_What the task requires_
Find every line of the listing below where "const" appears, and copy it.

*** Data for processing ***

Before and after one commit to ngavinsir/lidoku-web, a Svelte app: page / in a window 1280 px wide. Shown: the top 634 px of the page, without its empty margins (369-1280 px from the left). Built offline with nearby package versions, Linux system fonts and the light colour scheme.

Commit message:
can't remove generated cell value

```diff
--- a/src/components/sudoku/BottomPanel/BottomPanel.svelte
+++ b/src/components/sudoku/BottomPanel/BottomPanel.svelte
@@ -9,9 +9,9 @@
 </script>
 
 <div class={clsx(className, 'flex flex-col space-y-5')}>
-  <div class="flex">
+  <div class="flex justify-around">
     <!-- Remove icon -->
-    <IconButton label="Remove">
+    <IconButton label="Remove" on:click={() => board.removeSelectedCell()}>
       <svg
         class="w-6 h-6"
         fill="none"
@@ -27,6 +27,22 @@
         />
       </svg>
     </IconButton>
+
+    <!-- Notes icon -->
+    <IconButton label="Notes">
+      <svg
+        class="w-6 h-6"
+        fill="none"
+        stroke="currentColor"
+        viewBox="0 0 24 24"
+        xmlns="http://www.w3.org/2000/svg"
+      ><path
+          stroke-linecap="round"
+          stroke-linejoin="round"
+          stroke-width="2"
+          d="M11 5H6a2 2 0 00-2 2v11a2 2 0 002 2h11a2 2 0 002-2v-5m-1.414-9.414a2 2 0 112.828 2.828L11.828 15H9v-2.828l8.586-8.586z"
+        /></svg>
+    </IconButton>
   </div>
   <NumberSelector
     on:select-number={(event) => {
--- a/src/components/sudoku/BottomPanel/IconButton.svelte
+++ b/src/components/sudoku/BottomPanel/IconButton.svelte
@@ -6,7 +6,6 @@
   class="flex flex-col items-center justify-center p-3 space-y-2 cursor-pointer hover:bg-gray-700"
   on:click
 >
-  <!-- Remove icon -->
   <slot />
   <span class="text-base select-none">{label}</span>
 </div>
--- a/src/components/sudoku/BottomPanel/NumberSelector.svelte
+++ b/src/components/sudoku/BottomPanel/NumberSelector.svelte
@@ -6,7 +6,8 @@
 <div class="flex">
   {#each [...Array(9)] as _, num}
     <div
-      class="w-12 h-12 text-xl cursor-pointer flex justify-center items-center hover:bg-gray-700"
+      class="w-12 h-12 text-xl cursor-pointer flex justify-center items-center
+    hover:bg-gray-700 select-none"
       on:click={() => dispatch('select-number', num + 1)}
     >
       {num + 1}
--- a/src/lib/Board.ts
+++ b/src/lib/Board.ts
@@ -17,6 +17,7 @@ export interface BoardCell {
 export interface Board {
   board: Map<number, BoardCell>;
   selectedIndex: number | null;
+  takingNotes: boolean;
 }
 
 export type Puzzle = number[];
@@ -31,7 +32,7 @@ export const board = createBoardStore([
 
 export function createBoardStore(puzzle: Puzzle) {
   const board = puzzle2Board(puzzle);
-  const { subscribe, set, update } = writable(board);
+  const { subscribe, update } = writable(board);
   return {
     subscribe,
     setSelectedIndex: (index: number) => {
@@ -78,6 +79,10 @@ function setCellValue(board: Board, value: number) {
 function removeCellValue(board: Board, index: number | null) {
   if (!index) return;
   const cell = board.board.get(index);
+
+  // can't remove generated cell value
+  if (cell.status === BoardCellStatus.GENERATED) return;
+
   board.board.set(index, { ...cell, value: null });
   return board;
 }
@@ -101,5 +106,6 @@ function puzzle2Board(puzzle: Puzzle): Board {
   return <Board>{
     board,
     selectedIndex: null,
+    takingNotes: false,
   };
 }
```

*** End of Data for processing ***

_Task solution_
@@ -31,7 +32,7 @@ export const board = createBoardStore([
   const board = puzzle2Board(puzzle);
-  const { subscribe, set, update } = writable(board);
+  const { subscribe, update } = writable(board);
   const cell = board.board.get(index);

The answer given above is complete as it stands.